Task material
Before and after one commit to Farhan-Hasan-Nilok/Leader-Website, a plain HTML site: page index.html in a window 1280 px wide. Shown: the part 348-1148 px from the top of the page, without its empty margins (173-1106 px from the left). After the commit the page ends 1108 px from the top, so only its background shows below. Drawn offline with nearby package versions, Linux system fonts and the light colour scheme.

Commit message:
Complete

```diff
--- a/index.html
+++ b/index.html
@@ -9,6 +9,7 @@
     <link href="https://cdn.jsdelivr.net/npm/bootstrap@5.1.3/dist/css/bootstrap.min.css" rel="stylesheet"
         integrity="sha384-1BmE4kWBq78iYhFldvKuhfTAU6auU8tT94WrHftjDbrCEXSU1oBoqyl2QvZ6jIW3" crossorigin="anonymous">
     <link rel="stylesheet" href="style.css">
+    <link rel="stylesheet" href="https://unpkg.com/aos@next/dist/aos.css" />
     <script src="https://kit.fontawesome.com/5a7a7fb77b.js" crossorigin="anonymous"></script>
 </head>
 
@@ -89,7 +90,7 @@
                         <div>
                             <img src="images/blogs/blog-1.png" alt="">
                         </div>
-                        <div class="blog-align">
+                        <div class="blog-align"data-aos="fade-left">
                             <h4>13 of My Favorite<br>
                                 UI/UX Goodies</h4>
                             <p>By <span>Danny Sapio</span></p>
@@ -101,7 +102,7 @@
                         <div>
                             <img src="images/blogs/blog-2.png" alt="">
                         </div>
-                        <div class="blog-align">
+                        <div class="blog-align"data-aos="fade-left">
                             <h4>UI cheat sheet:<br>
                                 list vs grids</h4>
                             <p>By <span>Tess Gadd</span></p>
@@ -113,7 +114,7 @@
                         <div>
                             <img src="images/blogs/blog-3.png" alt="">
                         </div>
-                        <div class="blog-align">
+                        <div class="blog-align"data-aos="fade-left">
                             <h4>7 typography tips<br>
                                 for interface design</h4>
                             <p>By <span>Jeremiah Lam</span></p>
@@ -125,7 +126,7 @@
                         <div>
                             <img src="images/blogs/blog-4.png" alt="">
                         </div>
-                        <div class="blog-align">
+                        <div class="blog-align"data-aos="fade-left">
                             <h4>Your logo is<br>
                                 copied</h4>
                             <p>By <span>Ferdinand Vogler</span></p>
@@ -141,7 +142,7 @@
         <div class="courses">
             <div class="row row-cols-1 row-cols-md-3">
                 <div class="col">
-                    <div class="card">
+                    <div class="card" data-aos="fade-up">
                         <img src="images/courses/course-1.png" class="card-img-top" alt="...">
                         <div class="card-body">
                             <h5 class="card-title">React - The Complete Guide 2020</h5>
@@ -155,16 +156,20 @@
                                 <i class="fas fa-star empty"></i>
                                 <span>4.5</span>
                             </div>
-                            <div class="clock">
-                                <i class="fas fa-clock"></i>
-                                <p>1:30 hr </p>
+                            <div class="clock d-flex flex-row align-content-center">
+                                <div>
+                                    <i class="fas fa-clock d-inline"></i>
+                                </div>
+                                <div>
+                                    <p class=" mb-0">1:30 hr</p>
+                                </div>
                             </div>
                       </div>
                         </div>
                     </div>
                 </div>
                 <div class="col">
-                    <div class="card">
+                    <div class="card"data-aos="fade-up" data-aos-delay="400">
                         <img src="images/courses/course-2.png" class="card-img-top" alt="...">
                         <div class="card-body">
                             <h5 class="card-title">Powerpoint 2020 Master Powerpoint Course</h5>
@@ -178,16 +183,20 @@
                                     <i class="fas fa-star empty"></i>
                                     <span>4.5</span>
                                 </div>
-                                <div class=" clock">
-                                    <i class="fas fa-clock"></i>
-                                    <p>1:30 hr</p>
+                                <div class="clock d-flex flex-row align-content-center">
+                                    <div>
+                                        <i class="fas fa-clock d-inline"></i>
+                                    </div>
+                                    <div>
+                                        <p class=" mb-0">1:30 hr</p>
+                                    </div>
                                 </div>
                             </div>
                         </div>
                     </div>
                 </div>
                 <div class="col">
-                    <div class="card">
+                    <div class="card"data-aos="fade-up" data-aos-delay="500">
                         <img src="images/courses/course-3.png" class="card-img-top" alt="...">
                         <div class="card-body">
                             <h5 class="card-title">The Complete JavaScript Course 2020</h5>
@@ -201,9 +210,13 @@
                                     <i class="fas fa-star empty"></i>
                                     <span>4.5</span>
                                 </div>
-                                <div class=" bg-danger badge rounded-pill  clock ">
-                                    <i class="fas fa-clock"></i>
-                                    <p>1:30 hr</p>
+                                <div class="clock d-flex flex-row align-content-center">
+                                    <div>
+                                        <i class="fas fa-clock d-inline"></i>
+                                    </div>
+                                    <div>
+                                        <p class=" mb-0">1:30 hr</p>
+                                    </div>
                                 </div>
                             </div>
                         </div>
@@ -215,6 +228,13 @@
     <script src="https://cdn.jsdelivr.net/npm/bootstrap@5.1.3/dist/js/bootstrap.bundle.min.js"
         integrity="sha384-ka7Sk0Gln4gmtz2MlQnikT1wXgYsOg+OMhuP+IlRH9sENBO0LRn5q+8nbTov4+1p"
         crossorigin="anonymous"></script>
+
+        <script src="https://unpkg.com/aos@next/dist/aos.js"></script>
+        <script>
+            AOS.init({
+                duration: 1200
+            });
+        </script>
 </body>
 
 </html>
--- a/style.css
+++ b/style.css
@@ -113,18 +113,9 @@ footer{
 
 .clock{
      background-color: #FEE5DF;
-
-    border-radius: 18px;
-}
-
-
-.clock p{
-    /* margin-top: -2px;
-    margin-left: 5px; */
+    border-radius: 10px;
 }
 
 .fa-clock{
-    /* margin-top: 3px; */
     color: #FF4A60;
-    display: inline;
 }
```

Work request
The records above need to be returned in full, with nothing altered.

Expected answer
Before and after one commit to Farhan-Hasan-Nilok/Leader-Website, a plain HTML site: page index.html in a window 1280 px wide. Shown: the part 348-1148 px from the top of the page, without its empty margins (173-1106 px from the left). After the commit the page ends 1108 px from the top, so only its background shows below. Drawn offline with nearby package versions, Linux system fonts and the light colour scheme.

Commit message:
Complete

```diff
--- a/index.html
+++ b/index.html
@@ -9,6 +9,7 @@
     <link href="https://cdn.jsdelivr.net/npm/bootstrap@5.1.3/dist/css/bootstrap.min.css" rel="stylesheet"
         integrity="sha384-1BmE4kWBq78iYhFldvKuhfTAU6auU8tT94WrHftjDbrCEXSU1oBoqyl2QvZ6jIW3" crossorigin="anonymous">
     <link rel="stylesheet" href="style.css">
+    <link rel="stylesheet" href="https://unpkg.com/aos@next/dist/aos.css" />
     <script src="https://kit.fontawesome.com/5a7a7fb77b.js" crossorigin="anonymous"></script>
 </head>
 
@@ -89,7 +90,7 @@
                         <div>
                             <img src="images/blogs/blog-1.png" alt="">
                         </div>
-                        <div class="blog-align">
+                        <div class="blog-align"data-aos="fade-left">
                             <h4>13 of My Favorite<br>
                                 UI/UX Goodies</h4>
                             <p>By <span>Danny Sapio</span></p>
@@ -101,7 +102,7 @@
                         <div>
                             <img src="images/blogs/blog-2.png" alt="">
                         </div>
-                        <div class="blog-align">
+                        <div class="blog-align"data-aos="fade-left">
                             <h4>UI cheat sheet:<br>
                                 list vs grids</h4>
                             <p>By <span>Tess Gadd</span></p>
@@ -113,7 +114,7 @@
                         <div>
                             <img src="images/blogs/blog-3.png" alt="">
                         </div>
-                        <div class="blog-align">
+                        <div class="blog-align"data-aos="fade-left">
                             <h4>7 typography tips<br>
                                 for interface design</h4>
                             <p>By <span>Jeremiah Lam</span></p>
@@ -125,7 +126,7 @@
                         <div>
                             <img src="images/blogs/blog-4.png" alt="">
                         </div>
-                        <div class="blog-align">
+                        <div class="blog-align"data-aos="fade-left">
                             <h4>Your logo is<br>
                                 copied</h4>
                             <p>By <span>Ferdinand Vogler</span></p>
@@ -141,7 +142,7 @@
         <div class="courses">
             <div class="row row-cols-1 row-cols-md-3">
                 <div class="col">
-                    <div class="card">
+                    <div class="card" data-aos="fade-up">
                         <img src="images/courses/course-1.png" class="card-img-top" alt="...">
                         <div class="card-body">
                             <h5 class="card-title">React - The Complete Guide 2020</h5>
@@ -155,16 +156,20 @@
                                 <i class="fas fa-star empty"></i>
                                 <span>4.5</span>
                             </div>
-                            <div class="clock">
-                                <i class="fas fa-clock"></i>
-                                <p>1:30 hr </p>
+                            <div class="clock d-flex flex-row align-content-center">
+                                <div>
+                                    <i class="fas fa-clock d-inline"></i>
+                                </div>
+                                <div>
+                                    <p class=" mb-0">1:30 hr</p>
+                                </div>
                             </div>
                       </div>
                         </div>
                     </div>
                 </div>
                 <div class="col">
-                    <div class="card">
+                    <div class="card"data-aos="fade-up" data-aos-delay="400">
                         <img src="images/courses/course-2.png" class="card-img-top" alt="...">
                         <div class="card-body">
                             <h5 class="card-title">Powerpoint 2020 Master Powerpoint Course</h5>
@@ -178,16 +183,20 @@
                                     <i class="fas fa-star empty"></i>
                                     <span>4.5</span>
                                 </div>
-                                <div class=" clock">
-                                    <i class="fas fa-clock"></i>
-                                    <p>1:30 hr</p>
+                                <div class="clock d-flex flex-row align-content-center">
+                                    <div>
+                                        <i class="fas fa-clock d-inline"></i>
+                                    </div>
+                                    <div>
+                                        <p class=" mb-0">1:30 hr</p>
+                                    </div>
                                 </div>
                             </div>
                         </div>
                     </div>
                 </div>
                 <div class="col">
-                    <div class="card">
+                    <div class="card"data-aos="fade-up" data-aos-delay="500">
                         <img src="images/courses/course-3.png" class="card-img-top" alt="...">
                         <div class="card-body">
                             <h5 class="card-title">The Complete JavaScript Course 2020</h5>
@@ -201,9 +210,13 @@
                                     <i class="fas fa-star empty"></i>
                                     <span>4.5</span>
                                 </div>
-                                <div class=" bg-danger badge rounded-pill  clock ">
-                                    <i class="fas fa-clock"></i>
-                                    <p>1:30 hr</p>
+                                <div class="clock d-flex flex-row align-content-center">
+                                    <div>
+                                        <i class="fas fa-clock d-inline"></i>
+                                    </div>
+                                    <div>
+                                        <p class=" mb-0">1:30 hr</p>
+                                    </div>
                                 </div>
                             </div>
                         </div>
@@ -215,6 +228,13 @@
     <script src="https://cdn.jsdelivr.net/npm/bootstrap@5.1.3/dist/js/bootstrap.bundle.min.js"
         integrity="sha384-ka7Sk0Gln4gmtz2MlQnikT1wXgYsOg+OMhuP+IlRH9sENBO0LRn5q+8nbTov4+1p"
         crossorigin="anonymous"></script>
+
+        <script src="https://unpkg.com/aos@next/dist/aos.js"></script>
+        <script>
+            AOS.init({
+                duration: 1200
+            });
+        </script>
 </body>
 
 </html>
--- a/style.css
+++ b/style.css
@@ -113,18 +113,9 @@ footer{
 
 .clock{
      background-color: #FEE5DF;
-
-    border-radius: 18px;
-}
-
-
-.clock p{
-    /* margin-top: -2px;
-    margin-left: 5px; */
+    border-radius: 10px;
 }
 
 .fa-clock{
-    /* margin-top: 3px; */
     color: #FF4A60;
-    display: inline;
 }
```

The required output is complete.